Assignment = Count every line in the records below that contains the string "Forte". Report that number alone.

↓↓↓

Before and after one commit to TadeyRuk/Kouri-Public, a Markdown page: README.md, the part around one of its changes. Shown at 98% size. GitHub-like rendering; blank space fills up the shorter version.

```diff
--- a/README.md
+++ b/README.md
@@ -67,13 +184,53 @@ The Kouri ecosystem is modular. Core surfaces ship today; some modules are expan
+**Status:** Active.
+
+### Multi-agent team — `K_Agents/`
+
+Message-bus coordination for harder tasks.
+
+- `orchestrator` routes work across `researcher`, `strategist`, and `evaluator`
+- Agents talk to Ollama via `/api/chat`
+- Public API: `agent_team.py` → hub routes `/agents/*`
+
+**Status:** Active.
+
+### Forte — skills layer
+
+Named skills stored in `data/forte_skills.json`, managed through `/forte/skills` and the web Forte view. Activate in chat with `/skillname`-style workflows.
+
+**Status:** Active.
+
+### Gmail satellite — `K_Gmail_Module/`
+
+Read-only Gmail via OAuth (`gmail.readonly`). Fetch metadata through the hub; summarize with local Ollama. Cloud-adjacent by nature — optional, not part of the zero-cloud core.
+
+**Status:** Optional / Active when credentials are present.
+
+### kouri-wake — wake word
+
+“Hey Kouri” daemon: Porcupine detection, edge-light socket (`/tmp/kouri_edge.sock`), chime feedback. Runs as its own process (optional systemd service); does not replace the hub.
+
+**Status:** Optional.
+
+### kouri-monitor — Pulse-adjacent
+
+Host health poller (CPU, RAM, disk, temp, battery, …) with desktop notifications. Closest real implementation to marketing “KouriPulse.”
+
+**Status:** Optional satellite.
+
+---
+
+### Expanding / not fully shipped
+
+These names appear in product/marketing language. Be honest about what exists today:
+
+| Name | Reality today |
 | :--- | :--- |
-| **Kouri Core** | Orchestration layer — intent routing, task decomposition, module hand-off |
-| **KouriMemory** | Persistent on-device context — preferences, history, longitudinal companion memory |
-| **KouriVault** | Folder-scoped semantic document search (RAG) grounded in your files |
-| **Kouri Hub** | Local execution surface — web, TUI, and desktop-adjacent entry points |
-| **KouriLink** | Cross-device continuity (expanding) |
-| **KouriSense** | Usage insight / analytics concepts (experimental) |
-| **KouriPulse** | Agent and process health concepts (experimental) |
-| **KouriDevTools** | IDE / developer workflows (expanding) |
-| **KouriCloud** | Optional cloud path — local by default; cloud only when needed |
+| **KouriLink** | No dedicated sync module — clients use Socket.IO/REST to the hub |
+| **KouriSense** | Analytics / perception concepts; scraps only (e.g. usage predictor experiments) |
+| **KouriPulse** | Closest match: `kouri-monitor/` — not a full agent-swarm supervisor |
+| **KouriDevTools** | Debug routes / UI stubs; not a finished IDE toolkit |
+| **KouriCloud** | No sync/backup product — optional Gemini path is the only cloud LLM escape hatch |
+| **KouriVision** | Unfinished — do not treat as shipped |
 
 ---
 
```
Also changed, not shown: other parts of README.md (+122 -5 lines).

↑↑↑

Answer space = 2